For those who wish to see treatment in a specifically LGBTQ friendly and centered environment, a few programs do exist. One such option is Vermont’s Brattleboro Retreat, which has an LGBTQ Adult Inpatient Treatment Program. The operation offers 13 single rooms, one double, and assists with a variety of issues ranging from drug and alcohol addiction to anxiety, depression, sexual trauma, self-harming and suicidal behaviors, as well as many others.

The Retreat’s Dr. Karl Jeffries said he believes a large reason for the LGBTQ population’s high rates of drug and alcohol addiction is due to social aspects.

“A big part of what our hospital is doing in general is really trying to address stigma and promote early intervention,” said Jeffries. “We try to tackle problems before they develop into full-blown disorders by having people recognize early symptoms and seek out treatment instead of allowing things to get in the way.”

The Retreat’s program first started in July 2009 and was supposed to be dedicated to solely to LGBTQ patients, but because the program did not yet have a widespread reputation, it initially had a difficult time attracting people who specifically identified in these ways. It began accepting people who identified as allies to the LGBTQ community. The new program dedicated time to listening to consumer and population feedback as a way to better learn how to provide for its patients.

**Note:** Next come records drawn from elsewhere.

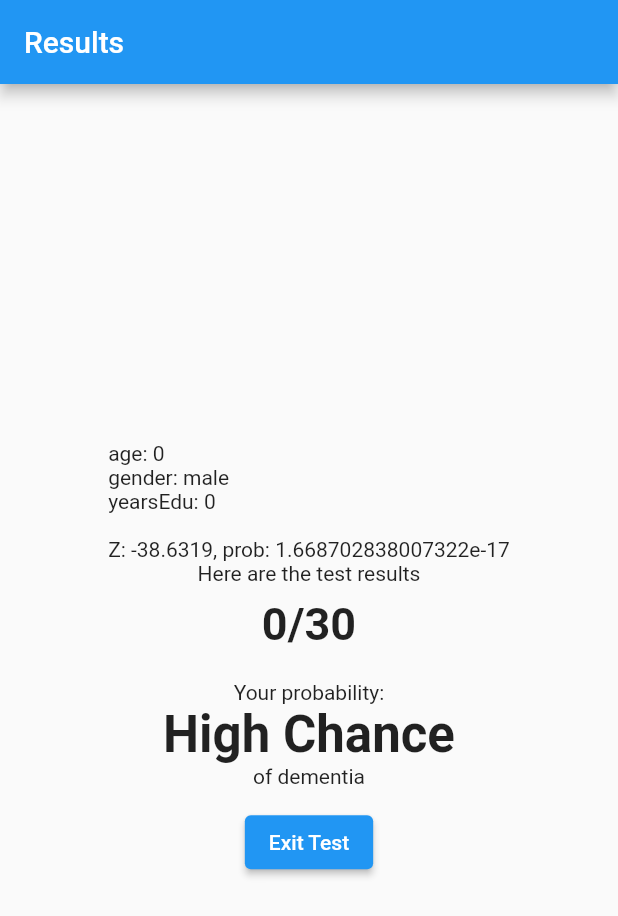
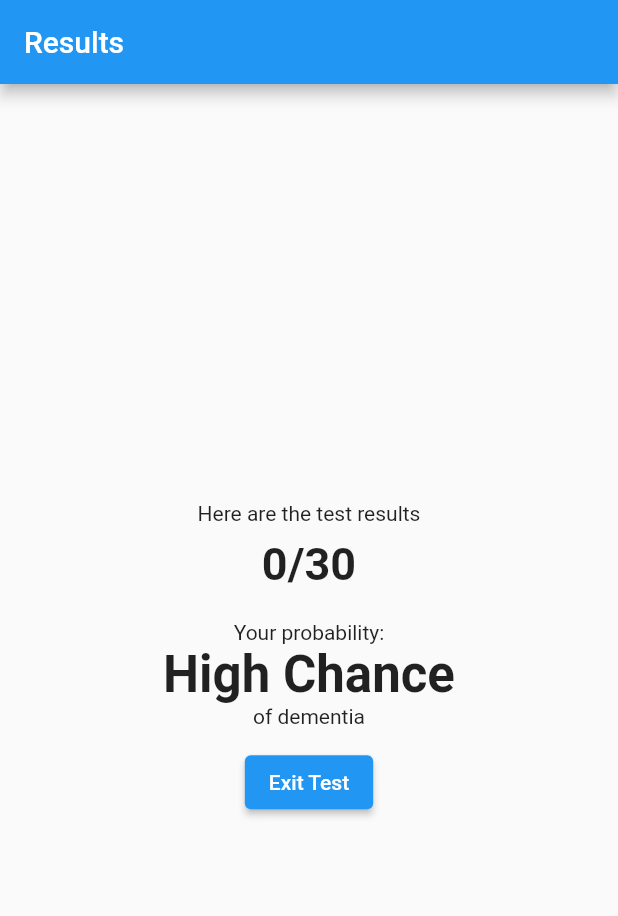
Before and after one commit to mlda-2021-audere/dementia-diagnostic-ml, a Flutter app: the Results screen opened by its route, on a phone screen of 412 x 824 dp. Shown: the top 916 px of the screen. Run offline on Flutter 3.47's test engine with Material 2 defaults, Android fonts, the phone set to English and light mode, and no system bars.

Commit message:
minor fix

```diff
--- a/flutter_app/lib/src/exam/results.dart
+++ b/flutter_app/lib/src/exam/results.dart
@@ -47,8 +47,8 @@ class _ResultsState extends State<Results> {
             child: Column(
               mainAxisAlignment: MainAxisAlignment.center,
               children: <Widget>[
-                Text(
-                    'age: $age \ngender: $gender \nyearsEdu: $yearsEdu \n\nZ: $Z, prob: $prob'),
+                // Text(
+                //     'age: $age \ngender: $gender \nyearsEdu: $yearsEdu \n\nZ: $Z, prob: $prob'),
                 const Text('Here are the test results'),
                 Padding(
                     padding: const EdgeInsets.all(8.0),
@@ -62,7 +62,7 @@ class _ResultsState extends State<Results> {
                   child: Column(
                       mainAxisAlignment: MainAxisAlignment.center,
                       children: <Widget>[
-                        Text('Your probability:'),
+                        const Text('Your probability:'),
                         Text(
                           probDisplayText,
                           style: const TextStyle(
```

“We spent a lot of time asking the people who were coming here, ‘What’s important to you? What will help you be able to focus on your recovery from mental illness or addiction? What works and what doesn’t? What can we do more of?’ So it was really driven by the focus of who showed up and told me their opinions,” the Retreat’s Director of Professional Development, Eileen Glover, explained.

After temporarily closing due to Hurricane Irene’s impact in 2011, the unit reopened in March 2012. As of a few weeks ago, 80 percent of the unit identifies as part of the LGBTQ community. [pullquote]“We spent a lot of time asking the people who were coming here, ‘What’s important to you? What will help you be able to focus on your recovery from mental illness or addiction? What works and what doesn’t? What can we do more of?’ So it was really driven by the focus of who showed up and told me their opinions,” the Retreat’s Director of Professional Development, Eileen Glover, explained.[/pullquote]

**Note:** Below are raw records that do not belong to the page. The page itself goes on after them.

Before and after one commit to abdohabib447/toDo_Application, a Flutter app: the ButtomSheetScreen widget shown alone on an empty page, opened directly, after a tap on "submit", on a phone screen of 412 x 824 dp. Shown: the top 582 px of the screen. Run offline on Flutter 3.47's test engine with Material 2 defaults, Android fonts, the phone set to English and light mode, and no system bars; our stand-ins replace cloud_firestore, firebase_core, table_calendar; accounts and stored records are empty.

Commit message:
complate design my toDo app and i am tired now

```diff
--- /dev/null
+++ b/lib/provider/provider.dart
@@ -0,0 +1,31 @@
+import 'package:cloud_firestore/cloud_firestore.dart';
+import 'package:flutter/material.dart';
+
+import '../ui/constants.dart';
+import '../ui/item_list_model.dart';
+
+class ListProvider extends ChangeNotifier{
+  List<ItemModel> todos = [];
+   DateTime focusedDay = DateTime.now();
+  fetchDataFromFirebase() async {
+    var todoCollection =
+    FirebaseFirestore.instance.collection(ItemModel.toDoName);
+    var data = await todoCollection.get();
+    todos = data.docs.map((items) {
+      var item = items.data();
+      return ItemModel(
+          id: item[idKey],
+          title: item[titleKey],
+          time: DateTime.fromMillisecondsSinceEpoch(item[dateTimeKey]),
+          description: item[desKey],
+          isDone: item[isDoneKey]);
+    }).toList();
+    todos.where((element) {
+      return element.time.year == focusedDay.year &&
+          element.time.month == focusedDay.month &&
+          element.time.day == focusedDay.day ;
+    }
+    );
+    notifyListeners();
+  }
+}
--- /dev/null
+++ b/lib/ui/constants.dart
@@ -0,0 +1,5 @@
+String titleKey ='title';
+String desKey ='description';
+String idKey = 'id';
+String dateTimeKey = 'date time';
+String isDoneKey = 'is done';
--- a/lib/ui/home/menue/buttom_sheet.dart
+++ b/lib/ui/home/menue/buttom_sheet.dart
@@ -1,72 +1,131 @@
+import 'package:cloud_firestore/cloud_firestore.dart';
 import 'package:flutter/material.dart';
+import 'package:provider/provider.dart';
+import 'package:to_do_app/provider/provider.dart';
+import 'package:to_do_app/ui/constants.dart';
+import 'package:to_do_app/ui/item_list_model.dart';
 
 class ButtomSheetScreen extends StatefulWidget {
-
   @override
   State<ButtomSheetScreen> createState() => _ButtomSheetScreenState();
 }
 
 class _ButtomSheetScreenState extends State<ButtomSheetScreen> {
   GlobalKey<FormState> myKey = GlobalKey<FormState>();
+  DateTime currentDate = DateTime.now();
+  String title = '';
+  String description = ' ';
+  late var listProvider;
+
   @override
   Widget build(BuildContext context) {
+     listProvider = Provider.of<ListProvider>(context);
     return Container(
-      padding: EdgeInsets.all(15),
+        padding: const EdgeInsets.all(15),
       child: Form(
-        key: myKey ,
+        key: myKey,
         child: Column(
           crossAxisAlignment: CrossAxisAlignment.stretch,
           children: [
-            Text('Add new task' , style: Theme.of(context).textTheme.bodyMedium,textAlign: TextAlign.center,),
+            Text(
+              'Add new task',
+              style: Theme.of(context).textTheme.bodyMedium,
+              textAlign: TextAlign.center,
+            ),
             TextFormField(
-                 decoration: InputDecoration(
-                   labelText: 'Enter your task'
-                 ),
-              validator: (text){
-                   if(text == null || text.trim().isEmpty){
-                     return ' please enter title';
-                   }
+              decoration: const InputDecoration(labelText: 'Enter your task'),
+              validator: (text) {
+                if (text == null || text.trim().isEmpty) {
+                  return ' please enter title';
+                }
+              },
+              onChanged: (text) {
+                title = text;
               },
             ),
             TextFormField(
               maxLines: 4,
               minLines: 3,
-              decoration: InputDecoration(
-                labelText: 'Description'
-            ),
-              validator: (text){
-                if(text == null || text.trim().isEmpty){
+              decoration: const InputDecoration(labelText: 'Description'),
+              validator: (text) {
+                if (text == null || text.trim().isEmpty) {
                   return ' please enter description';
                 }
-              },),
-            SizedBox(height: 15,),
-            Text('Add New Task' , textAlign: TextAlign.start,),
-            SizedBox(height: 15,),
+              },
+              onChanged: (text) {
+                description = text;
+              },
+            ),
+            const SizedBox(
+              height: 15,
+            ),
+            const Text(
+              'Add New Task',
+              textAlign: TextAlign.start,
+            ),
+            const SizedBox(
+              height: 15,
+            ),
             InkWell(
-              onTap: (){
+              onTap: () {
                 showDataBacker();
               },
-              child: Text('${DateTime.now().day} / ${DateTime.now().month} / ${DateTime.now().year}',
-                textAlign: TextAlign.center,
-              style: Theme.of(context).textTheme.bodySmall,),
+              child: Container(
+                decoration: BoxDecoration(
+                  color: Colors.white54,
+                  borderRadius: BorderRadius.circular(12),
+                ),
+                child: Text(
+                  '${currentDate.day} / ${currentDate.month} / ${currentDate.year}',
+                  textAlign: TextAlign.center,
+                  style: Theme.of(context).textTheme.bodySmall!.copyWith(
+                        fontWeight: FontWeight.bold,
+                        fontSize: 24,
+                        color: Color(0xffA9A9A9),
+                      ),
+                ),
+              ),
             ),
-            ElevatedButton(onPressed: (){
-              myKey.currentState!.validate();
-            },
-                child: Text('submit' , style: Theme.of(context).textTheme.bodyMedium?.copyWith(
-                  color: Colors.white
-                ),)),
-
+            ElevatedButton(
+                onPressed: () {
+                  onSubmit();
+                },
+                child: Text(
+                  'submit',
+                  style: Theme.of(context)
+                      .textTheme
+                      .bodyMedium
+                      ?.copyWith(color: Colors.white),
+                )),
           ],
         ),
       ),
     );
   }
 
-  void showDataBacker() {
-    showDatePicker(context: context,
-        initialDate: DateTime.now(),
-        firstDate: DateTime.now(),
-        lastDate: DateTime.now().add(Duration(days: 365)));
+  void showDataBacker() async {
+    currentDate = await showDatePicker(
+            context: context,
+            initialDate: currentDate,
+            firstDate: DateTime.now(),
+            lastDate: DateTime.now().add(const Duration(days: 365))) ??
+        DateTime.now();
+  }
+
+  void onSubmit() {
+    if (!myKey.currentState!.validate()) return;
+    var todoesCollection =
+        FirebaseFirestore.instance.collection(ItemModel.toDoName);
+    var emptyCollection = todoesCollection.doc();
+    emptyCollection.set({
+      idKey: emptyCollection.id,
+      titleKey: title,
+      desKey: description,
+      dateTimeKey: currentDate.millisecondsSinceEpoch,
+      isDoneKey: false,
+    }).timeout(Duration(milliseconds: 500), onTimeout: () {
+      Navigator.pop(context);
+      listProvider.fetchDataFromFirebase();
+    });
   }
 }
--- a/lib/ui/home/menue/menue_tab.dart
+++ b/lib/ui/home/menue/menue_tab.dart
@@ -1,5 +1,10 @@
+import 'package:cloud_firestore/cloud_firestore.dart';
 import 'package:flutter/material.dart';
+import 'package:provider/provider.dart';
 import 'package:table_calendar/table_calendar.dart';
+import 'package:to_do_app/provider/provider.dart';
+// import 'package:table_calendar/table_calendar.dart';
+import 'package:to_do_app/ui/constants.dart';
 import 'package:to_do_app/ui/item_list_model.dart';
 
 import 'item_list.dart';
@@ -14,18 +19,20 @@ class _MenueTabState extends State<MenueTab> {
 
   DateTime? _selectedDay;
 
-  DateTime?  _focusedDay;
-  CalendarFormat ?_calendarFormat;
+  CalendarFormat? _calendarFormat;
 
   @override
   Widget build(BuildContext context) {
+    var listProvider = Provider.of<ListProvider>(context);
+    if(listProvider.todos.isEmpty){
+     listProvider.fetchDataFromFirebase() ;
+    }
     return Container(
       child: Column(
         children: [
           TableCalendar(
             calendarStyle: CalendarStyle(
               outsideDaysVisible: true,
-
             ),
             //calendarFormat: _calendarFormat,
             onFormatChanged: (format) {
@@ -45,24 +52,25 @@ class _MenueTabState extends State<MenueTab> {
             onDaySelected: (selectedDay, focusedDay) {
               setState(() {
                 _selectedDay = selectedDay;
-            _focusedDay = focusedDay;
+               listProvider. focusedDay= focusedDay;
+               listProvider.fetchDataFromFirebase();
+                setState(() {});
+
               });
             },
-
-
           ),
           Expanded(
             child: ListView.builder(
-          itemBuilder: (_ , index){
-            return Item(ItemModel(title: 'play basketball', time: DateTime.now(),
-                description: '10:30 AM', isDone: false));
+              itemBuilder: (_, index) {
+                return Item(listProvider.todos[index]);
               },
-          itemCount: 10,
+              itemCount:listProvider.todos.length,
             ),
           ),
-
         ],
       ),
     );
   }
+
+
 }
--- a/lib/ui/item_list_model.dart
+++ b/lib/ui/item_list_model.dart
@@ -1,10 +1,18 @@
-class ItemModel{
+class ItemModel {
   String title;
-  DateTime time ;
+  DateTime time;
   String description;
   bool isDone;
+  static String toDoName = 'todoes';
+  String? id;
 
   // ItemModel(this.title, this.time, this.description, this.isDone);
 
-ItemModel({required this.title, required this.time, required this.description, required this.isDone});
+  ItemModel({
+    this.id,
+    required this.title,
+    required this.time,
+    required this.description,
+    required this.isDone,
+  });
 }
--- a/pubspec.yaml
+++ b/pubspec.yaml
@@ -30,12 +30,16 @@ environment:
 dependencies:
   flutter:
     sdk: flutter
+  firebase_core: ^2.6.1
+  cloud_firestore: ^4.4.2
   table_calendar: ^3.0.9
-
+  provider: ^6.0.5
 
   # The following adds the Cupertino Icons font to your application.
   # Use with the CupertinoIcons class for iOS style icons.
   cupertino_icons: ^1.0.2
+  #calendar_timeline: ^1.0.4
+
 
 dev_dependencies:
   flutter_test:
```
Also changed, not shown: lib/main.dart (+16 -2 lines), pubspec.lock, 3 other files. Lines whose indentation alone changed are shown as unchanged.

Another option for substance abusers is the Arbour Health System’s Triangle Program, which has been serving the LGBTQ community since the early 90s. Triangle is known as the only partial hospitalization and intensive outpatient program for the LGBTQ community on the East Coast.

“The Triangle provides the clinical treatment for substance use and mental health concerns primarily, and it does so in the context of how people’s experiences are shaped and affected by their gender and sexuality. Our clinicians operate with an awareness of the queer community and the unique needs of the people within it,” said Melissa Brown, the lead clinician.

Although opinions vary about what leads to high rates of substance abuse in both the youth and adult LGBTQ communities, there are several options for those seeking to overcome these issues.

“When you make the decision to get sober, it’s a very personal experience, so I believe people should do what makes them feel comfortable. Some feel the need to surround themselves with other LGBTQs while others chose a different path,” said Rosenberg. “Whether you find solace with other LGBTQs or not is a choice you make once you feel out different groups and see what works best for you.”

For more information on Fenway Health, visit www.fenwayhealth.org. For more on the Triangle Program, visit www.arbourhealth.com. For more on The Brattleboro Retreat, visit  www.brattlebororetreat.org/lgbt.